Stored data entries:

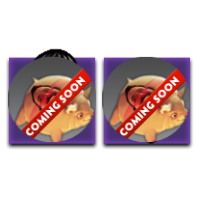
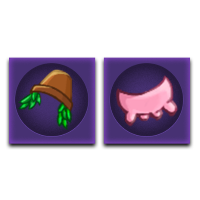
added new cosmetics

diff --git a/testing/initialize-cosmetics.js b/testing/initialize-cosmetics.js
@@ -198,38 +198,15 @@ async function addCosmetics() {
         coins: -1,
         cost_usd: -1,
         rarity: "Mythical",
-      {
-        name: "sfx_opera",
-        type: "SFX",
-        equip_group: "sfx_gaben",
-        coins: -1,
-        cost_usd: -1,
-        rarity: "Common",
       },
-      {
-        name: "spawn_nature",
-        type: "SFX",
-        equip_group: "sfx_gaben",
-        coins: -1,
-        cost_usd: -1,
-        rarity: "Common",
-      },
-      {
-        name: "sfx_old_wizard",
-        type: "SFX",
-        equip_group: "sfx_gaben",
-        coins: -1,
-        cost_usd: -1,
-        rarity: "Common",
-      },
-      {
-        name: "click_cat",
-        type: "ClickFX",
-        coins: -1,
-        cost_usd: -1,
-        equip_group: "click_fx",
-        rarity: "Immortal",
-      },
+      // {
+      //   name: "click_cat",
+      //   type: "ClickFX",
+      //   coins: -1,
+      //   cost_usd: -1,
+      //   equip_group: "click_fx",
+      //   rarity: "Immortal",
+      // },
       {
         // Battle Pass Reward
         name: "avatar_nature",
@@ -239,22 +216,22 @@ async function addCosmetics() {
         cost_usd: -1,
         rarity: "Arcana",
       },
-      {
-        name: "sfx_opera",
-        type: "SFX",
-        equip_group: "sfx_gaben",
-        coins: -1,
-        cost_usd: -1,
-        rarity: "Common",
-      },
-      {
-        name: "sfx_old_wizard",
-        type: "SFX",
-        equip_group: "sfx_gaben",
-        coins: -1,
-        cost_usd: -1,
-        rarity: "Common",
-      },
+      // {
+      //   name: "sfx_opera",
+      //   type: "SFX",
+      //   equip_group: "sfx_gaben",
+      //   coins: -1,
+      //   cost_usd: -1,
+      //   rarity: "Common",
+      // },
+      // {
+      //   name: "sfx_old_wizard",
+      //   type: "SFX",
+      //   equip_group: "sfx_gaben",
+      //   coins: -1,
+      //   cost_usd: -1,
+      //   rarity: "Common",
+      // },
       {
         name: "terrain_gambit",
         type: "Terrain",
@@ -263,30 +240,46 @@ async function addCosmetics() {
         equip_group: "terrain",
         rarity: "Immortal",
       },
-    {
-      name: "spawn_nature",
-      type: "SpawnFX",
-      coins: -1,
-      cost_usd: -1,
-      equip_group: "spawn_fx",
-      rarity: "Immortal",
-    },
-    {
-      name: "spawn_arcane",
-      type: "SpawnFX",
-      coins: -1,
-      cost_usd: -1,
-      equip_group: "spawn_fx",
-      rarity: "Immortal",
-    },
       // {
-      //   name: "chest_god_unique_3",
-      //   type: "Chest",
-      //   coins: 10000,
+      //   name: "spawn_nature",
+      //   type: "SpawnFX",
+      //   coins: -1,
       //   cost_usd: -1,
-      //   equip_group: "",
+      //   equip_group: "spawn_fx",
       //   rarity: "Immortal",
       // },
+      {
+        name: "spawn_arcane",
+        type: "SpawnFX",
+        coins: -1,
+        cost_usd: -1,
+        equip_group: "spawn_fx",
+        rarity: "Immortal",
+      },
+      {
+        name: "chest_god_unique_3",
+        type: "Chest",
+        coins: 10000,
+        cost_usd: -1,
+        equip_group: "",
+        rarity: "Immortal",
+      },
+      {
+        name: "hat_pirate_hat",
+        type: "Avatar Hat",
+        equip_group: "avatar_hat",
+        coins: -1,
+        cost_usd: -1,
+        rarity: "Rare",
+      },
+      {
+        name: "bp_s6",
+        type: "purchased_battle_pass",
+        coins: -1,
+        cost_usd: -1,
+        equip_group: "",
+        rarity: "Immortal",
+      },
     ]);
     console.log("Cosmetics initialized");
   } catch (error) {

diff --git a/testing/data/unique-chest-drops.js b/testing/data/unique-chest-drops.js
@@ -138,6 +138,10 @@ module.exports = {
       rarity: null,
     },
     {
+      cosmetic: "card_roshan",
+      rarity: null,
+    },
+    {
       cosmetic: "card_axe",
       rarity: null,
     },
@@ -150,15 +154,15 @@ module.exports = {
       rarity: null,
     },
     {
-      cosmetic: "card_roshan",
+      cosmetic: "card_spiritBreaker",
       rarity: "rare",
     },
     {
-      cosmetic: "card_spiritBreaker",
+      cosmetic: "card_arcWarden",
       rarity: "very_rare",
     },
     {
-      cosmetic: "card_arcWarden",
+      cosmetic: "card_invoker",
       rarity: "ultra_rare",
     },
   ],

diff --git a/testing/data/cosmetics-list.js b/testing/data/cosmetics-list.js
@@ -444,6 +444,14 @@ module.exports = [
     rarity: "Rare",
   },
   {
+    name: "hat_pirate_hat",
+    type: "Avatar Hat",
+    equip_group: "avatar_hat",
+    coins: -1,
+    cost_usd: -1,
+    rarity: "Rare",
+  },
+  {
     // Chest Drop
     name: "hat_birthday",
     type: "Avatar Hat",
@@ -1142,6 +1150,14 @@ module.exports = [
   },
   {
     name: "bp_s5",
+    type: "purchased_battle_pass",
+    coins: -1,
+    cost_usd: -1,
+    equip_group: "",
+    rarity: "Immortal",
+  },
+  {
+    name: "bp_s6",
     type: "purchased_battle_pass",
     coins: -1,
     cost_usd: -1,

diff --git a/testing/data/emote-packs.js b/testing/data/emote-packs.js
@@ -13,7 +13,7 @@ const packs = {
   emote_pack_tf2_3: ["hat_scout_bat", "hat_demoman_beanie"],
   emote_pack_bp6_1: ["hat_pothead", "hat_udders"],
   emote_pack_bp6_2: ["hat_pineapple", "hat_tiger_mouth"],
-  emote_pack_bp6_3: ["hat_bong_hands", "hat_raccoon"],
+  emote_pack_bp6_3: ["hat_beak", "hat_raccoon"],
   pack_year_of_the_rabbit: [
     "chest_basic",
     "chest_basic",

diff --git a/testing/data/random-drops.js b/testing/data/random-drops.js
@@ -50,6 +50,9 @@ const drops = {
     "hat_super_saiyan",
     "hat_radish_hat",
     "hat_chainsaw_man",
+    "hat_top_hat2",
+    "hat_chopsticks",
+    "hat_pirate_hat",
   ],
 };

WHAT IS EXPECTED: Out of the data above, return each line where the word "testing" can be found.

TASK RESULT:
diff --git a/testing/initialize-cosmetics.js b/testing/initialize-cosmetics.js
diff --git a/testing/data/unique-chest-drops.js b/testing/data/unique-chest-drops.js
diff --git a/testing/data/cosmetics-list.js b/testing/data/cosmetics-list.js
diff --git a/testing/data/emote-packs.js b/testing/data/emote-packs.js
diff --git a/testing/data/random-drops.js b/testing/data/random-drops.js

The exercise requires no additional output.